    Nivi, you post was cited in a Negotiations forum which I responded to so copying in my comments below on your very useful post:

    ‘As a former crisis negotiator I was interested when you first posted the subject.
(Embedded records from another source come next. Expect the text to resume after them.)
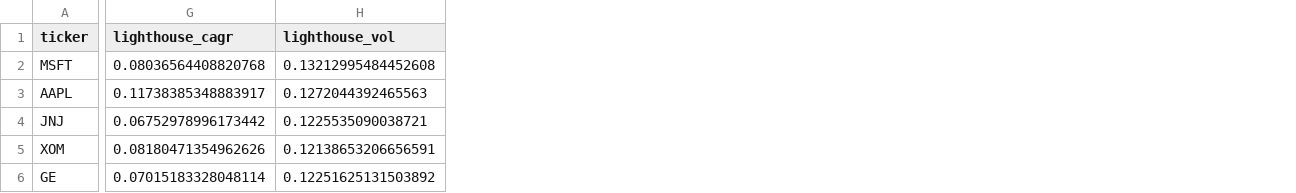
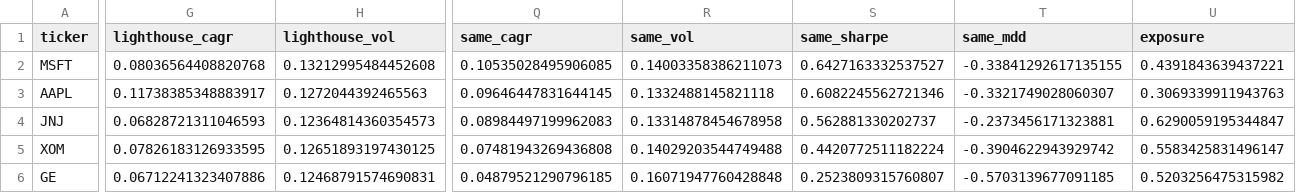
Before and after one commit to Fintech-StThomas/Stock-Trader-FINTECH-Project, a CSV file: reports/examples/cross_ticker_evaluation.csv, drawn as a sheet; only a part is shown, gaps mark what is left out; the diff covers the shown part only; the diff names each change by its address in the sheet, - before the commit and + after, or states it on an @@ line.

```diff
--- a/reports/examples/cross_ticker_evaluation.csv
+++ b/reports/examples/cross_ticker_evaluation.csv
+column Q (same_cagr), rows 2-6: 0.10535028495906085 | 0.09646447831644145 | 0.08984497199962083 | 0.07481943269436808 | 0.04879521290796185
+column R (same_vol), rows 2-6: 0.14003358386211073 | 0.1332488145821118 | 0.13314878454678958 | 0.14029203544749488 | 0.16071947760428848
+column S (same_sharpe), rows 2-6: 0.6427163332537527 | 0.6082245562721346 | 0.562881330202737 | 0.4420772511182224 | 0.2523809315760807
+column T (same_mdd), rows 2-6: -0.33841292617135155 | -0.3321749028060307 | -0.2373456171323881 | -0.3904622943929742 | -0.5703139677091185
+column U (exposure), rows 2-6: 0.4391843639437221 | 0.3069339911943763 | 0.6290059195344847 | 0.5583425831496147 | 0.5203256475315982
-G4 (lighthouse_cagr): 0.06752978996173442
+G4 (lighthouse_cagr): 0.06828721311046593
-H4 (lighthouse_vol): 0.1225535090038721
+H4 (lighthouse_vol): 0.12364814360354573
-G5 (lighthouse_cagr): 0.08180471354962626
+G5 (lighthouse_cagr): 0.07826183126933595
-H5 (lighthouse_vol): 0.12138653206656591
+H5 (lighthouse_vol): 0.12651893197430125
-G6 (lighthouse_cagr): 0.07015183328048114
+G6 (lighthouse_cagr): 0.06712241323407886
-H6 (lighthouse_vol): 0.12251625131503892
+H6 (lighthouse_vol): 0.12468791574690831
```
Also changed, not shown: 127 edited cells elsewhere in this file, 32 other files.
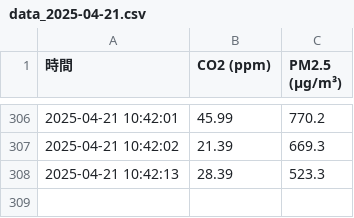
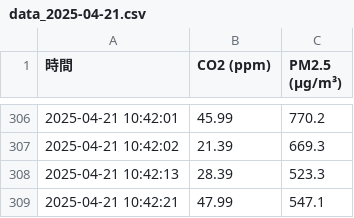
Before and after one commit to Sethjesus/JNC, a CSV file: data_2025-04-21.csv, drawn as a sheet; only a part is shown, gaps mark what is left out.

Commit message:
📈 自動更新 data_2025-04-21.csv 2025-04-21 10:42:22.154503

```diff
--- a/data_2025-04-21.csv
+++ b/data_2025-04-21.csv
@@ -308 +308,2 @@
 2025-04-21 10:42:13,28.39,523.3
+2025-04-21 10:42:21,47.99,547.1
```
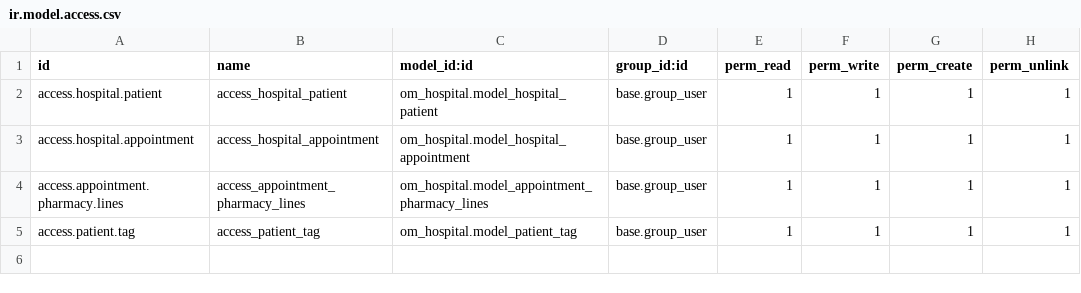
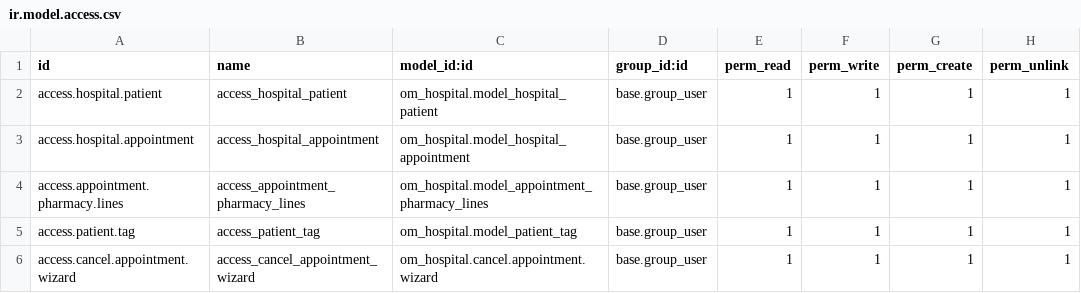
Before and after one commit to Anubhav2808GIT/Odoo, a CSV file: security/ir.model.access.csv, drawn as a sheet.

Commit message:
Update ir.model.access.csv

```diff
--- a/security/ir.model.access.csv
+++ b/security/ir.model.access.csv
@@ -5 +5,2 @@ access.appointment.pharmacy.lines,access_appointment_pharmacy_lines,om_hospital.
 access.patient.tag,access_patient_tag,om_hospital.model_patient_tag,base.group_user,1,1,1,1
+access.cancel.appointment.wizard,access_cancel_appointment_wizard,om_hospital.cancel.appointment.wizard,base.group_user,1,1,1,1
```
I suppose one of the key messages that emerged from the article related to the ‘power of dependence’ – and this concept of power can be seen in concepts such as BATNAs & WATNAs – I often refer to the power of least dependence as it relates to negotiation theory – in simplistic terms we can see this in strengthening our BATNA and weakening the other parties BATNA. True engagement of the other party in integrative negotiation relies upon your ability to build their sense of dependence upon (and trust in) you to help them develop the best options/solutions to their problem.’